Scan the material below for every line with the string "records", and copy those lines.

* Data for this task *
------------------------------------------------------------

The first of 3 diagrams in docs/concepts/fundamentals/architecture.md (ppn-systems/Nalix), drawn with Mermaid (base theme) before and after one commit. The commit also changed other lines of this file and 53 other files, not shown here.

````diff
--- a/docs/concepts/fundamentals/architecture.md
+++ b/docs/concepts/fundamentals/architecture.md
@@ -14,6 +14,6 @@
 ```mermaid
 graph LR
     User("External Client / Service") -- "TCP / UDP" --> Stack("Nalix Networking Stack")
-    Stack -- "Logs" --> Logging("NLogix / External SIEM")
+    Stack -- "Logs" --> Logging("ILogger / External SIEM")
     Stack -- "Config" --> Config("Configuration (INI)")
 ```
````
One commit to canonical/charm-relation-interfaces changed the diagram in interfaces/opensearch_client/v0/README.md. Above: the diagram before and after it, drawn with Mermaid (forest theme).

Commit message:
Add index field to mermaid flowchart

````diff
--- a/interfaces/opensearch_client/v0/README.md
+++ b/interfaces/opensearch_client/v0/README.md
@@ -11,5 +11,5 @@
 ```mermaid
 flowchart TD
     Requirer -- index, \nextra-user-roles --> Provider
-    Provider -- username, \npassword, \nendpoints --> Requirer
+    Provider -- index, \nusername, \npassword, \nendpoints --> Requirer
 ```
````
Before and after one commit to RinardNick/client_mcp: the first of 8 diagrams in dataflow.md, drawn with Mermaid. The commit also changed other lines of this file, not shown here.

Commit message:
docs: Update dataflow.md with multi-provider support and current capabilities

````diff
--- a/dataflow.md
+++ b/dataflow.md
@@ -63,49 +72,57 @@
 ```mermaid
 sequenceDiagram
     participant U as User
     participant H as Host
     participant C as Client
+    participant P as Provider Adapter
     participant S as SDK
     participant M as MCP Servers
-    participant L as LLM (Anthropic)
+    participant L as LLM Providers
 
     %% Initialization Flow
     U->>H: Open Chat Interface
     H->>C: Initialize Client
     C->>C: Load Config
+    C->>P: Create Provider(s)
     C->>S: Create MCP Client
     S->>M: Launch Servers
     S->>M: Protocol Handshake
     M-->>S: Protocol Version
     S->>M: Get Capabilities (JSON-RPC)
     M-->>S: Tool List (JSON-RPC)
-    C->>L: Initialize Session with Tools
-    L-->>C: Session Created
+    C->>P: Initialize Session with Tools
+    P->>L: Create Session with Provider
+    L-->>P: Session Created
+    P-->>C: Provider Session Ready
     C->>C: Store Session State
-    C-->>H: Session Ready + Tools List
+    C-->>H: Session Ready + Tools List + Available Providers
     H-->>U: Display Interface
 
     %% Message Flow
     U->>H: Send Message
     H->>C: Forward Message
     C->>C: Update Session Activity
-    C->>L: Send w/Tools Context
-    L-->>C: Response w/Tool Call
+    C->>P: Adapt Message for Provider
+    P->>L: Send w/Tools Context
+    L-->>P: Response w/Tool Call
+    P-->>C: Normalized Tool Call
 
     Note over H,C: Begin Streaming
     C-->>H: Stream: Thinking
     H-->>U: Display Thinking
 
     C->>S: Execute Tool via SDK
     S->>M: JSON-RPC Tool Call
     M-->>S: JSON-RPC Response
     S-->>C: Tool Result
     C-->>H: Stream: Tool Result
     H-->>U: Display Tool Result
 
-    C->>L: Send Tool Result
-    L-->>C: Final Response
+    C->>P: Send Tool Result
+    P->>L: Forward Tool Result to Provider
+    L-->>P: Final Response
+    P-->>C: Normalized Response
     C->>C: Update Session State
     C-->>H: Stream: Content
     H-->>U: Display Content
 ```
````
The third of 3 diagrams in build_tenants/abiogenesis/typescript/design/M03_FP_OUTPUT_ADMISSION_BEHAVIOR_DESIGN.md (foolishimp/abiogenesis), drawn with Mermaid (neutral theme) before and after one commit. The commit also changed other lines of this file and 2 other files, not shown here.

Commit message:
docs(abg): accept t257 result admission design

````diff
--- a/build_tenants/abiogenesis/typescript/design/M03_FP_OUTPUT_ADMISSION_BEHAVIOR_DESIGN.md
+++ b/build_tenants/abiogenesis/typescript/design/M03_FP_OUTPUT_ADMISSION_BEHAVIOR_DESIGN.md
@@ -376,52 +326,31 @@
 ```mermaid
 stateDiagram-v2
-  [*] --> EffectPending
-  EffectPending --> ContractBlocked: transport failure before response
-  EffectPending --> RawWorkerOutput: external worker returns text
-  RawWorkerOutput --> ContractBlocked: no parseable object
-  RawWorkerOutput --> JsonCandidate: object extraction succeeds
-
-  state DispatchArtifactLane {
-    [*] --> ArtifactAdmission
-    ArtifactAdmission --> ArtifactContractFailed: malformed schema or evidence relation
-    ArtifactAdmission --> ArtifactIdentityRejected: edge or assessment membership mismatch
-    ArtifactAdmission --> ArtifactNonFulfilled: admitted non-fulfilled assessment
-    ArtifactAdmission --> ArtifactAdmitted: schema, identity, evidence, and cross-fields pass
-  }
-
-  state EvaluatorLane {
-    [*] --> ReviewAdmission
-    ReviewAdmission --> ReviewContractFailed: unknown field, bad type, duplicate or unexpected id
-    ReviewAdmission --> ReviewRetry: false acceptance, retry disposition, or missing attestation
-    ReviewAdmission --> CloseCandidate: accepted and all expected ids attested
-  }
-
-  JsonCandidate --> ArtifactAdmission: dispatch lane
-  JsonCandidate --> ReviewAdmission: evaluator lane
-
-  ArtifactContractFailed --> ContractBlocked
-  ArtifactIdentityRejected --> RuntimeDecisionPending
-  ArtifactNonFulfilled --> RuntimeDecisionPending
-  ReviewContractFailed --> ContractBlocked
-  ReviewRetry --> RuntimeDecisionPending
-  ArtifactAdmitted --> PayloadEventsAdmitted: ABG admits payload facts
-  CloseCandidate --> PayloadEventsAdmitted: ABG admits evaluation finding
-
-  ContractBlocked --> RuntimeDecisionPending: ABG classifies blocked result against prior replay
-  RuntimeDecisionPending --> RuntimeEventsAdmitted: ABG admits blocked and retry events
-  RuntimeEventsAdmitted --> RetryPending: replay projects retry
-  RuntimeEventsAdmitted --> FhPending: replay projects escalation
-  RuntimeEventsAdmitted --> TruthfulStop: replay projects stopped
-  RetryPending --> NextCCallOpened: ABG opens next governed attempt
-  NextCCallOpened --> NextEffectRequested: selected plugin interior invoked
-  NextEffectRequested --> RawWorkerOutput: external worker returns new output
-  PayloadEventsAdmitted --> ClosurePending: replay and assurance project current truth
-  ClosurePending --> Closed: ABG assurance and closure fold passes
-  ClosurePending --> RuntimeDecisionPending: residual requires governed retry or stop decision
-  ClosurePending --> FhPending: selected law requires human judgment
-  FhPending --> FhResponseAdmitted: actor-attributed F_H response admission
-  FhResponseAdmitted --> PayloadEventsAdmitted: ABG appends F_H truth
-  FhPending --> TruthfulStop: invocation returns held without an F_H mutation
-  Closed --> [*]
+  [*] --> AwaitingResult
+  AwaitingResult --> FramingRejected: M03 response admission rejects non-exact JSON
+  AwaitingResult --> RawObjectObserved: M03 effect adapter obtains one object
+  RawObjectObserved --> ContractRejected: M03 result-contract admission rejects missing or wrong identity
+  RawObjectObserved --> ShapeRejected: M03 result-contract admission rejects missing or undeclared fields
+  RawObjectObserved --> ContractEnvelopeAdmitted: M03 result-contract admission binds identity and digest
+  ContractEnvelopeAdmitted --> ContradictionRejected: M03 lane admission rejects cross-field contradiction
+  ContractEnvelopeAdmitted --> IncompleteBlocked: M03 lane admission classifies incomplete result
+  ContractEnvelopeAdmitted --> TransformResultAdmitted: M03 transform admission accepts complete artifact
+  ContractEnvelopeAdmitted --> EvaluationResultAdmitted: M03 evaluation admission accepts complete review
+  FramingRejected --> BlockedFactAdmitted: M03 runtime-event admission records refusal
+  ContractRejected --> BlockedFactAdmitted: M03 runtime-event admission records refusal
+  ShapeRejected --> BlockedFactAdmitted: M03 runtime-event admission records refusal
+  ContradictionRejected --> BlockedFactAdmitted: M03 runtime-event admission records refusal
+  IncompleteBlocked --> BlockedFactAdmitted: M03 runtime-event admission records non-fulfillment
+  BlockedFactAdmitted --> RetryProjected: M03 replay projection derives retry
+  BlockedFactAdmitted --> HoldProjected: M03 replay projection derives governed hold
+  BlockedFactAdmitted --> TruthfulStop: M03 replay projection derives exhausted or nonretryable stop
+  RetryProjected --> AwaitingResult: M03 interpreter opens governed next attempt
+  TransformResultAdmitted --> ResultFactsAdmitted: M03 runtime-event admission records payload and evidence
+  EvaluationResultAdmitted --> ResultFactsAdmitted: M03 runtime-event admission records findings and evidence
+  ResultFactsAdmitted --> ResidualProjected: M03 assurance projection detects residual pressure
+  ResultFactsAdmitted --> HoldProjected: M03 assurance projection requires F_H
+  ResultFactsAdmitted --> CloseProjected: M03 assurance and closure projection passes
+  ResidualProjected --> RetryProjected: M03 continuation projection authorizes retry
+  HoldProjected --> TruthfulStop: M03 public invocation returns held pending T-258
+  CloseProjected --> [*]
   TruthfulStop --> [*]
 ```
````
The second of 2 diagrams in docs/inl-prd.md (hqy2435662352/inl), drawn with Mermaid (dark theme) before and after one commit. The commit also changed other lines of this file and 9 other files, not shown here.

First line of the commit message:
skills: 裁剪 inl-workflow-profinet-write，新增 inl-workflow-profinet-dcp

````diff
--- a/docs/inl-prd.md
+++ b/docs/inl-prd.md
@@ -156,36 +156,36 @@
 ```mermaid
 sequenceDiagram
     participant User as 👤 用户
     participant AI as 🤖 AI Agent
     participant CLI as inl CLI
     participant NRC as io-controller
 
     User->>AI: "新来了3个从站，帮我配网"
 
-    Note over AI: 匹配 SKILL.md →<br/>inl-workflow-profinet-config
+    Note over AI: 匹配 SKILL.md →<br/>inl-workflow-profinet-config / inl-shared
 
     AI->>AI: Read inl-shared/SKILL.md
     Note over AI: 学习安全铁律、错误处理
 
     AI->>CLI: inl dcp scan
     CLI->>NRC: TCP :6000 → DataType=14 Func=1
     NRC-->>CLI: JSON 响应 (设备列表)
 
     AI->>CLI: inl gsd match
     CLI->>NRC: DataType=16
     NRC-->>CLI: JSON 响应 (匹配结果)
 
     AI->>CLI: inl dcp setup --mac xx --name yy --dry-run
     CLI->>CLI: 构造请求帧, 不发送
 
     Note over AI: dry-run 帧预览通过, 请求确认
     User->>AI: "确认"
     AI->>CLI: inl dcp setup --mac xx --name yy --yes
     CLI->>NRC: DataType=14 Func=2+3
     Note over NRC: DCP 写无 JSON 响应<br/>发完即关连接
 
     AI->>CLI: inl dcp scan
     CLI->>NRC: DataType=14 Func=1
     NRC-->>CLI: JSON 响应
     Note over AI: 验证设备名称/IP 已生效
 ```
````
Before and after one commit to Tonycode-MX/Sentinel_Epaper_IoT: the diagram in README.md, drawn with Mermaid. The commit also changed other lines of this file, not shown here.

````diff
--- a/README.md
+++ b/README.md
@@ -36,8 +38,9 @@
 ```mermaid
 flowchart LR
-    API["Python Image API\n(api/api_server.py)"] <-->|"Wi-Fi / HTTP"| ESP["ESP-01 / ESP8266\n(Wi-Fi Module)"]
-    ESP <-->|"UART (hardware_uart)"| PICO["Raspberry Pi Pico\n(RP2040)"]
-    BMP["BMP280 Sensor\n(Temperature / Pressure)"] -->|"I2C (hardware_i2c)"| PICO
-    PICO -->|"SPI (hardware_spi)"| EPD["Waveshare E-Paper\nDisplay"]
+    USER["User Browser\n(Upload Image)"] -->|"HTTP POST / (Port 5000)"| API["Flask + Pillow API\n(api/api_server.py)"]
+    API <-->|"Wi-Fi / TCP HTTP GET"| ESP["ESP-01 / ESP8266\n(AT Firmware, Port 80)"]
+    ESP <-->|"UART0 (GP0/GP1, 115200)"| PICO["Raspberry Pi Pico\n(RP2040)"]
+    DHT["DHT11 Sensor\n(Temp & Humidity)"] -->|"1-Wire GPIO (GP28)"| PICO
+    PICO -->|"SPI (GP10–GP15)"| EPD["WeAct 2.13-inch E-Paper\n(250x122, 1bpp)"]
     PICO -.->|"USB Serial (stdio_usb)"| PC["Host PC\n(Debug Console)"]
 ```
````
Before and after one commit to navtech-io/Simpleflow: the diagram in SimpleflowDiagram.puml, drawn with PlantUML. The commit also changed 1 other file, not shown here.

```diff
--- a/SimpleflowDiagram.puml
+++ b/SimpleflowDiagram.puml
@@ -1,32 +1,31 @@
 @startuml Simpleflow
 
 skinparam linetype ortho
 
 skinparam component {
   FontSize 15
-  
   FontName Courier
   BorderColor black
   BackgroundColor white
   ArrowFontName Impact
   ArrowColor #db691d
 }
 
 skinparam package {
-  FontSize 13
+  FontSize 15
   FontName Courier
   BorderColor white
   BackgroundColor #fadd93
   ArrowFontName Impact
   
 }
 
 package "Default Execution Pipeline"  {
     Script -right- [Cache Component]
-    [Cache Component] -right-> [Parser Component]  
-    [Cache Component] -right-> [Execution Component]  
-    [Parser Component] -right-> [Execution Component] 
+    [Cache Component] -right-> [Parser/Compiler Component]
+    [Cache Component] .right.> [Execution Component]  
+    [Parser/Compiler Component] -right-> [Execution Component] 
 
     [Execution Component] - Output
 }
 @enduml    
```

------------------------------------------------------------

* Answer for this exercise *
+  FramingRejected --> BlockedFactAdmitted: M03 runtime-event admission records refusal
+  ContractRejected --> BlockedFactAdmitted: M03 runtime-event admission records refusal
+  ShapeRejected --> BlockedFactAdmitted: M03 runtime-event admission records refusal
+  ContradictionRejected --> BlockedFactAdmitted: M03 runtime-event admission records refusal
+  IncompleteBlocked --> BlockedFactAdmitted: M03 runtime-event admission records non-fulfillment
+  TransformResultAdmitted --> ResultFactsAdmitted: M03 runtime-event admission records payload and evidence
+  EvaluationResultAdmitted --> ResultFactsAdmitted: M03 runtime-event admission records findings and evidence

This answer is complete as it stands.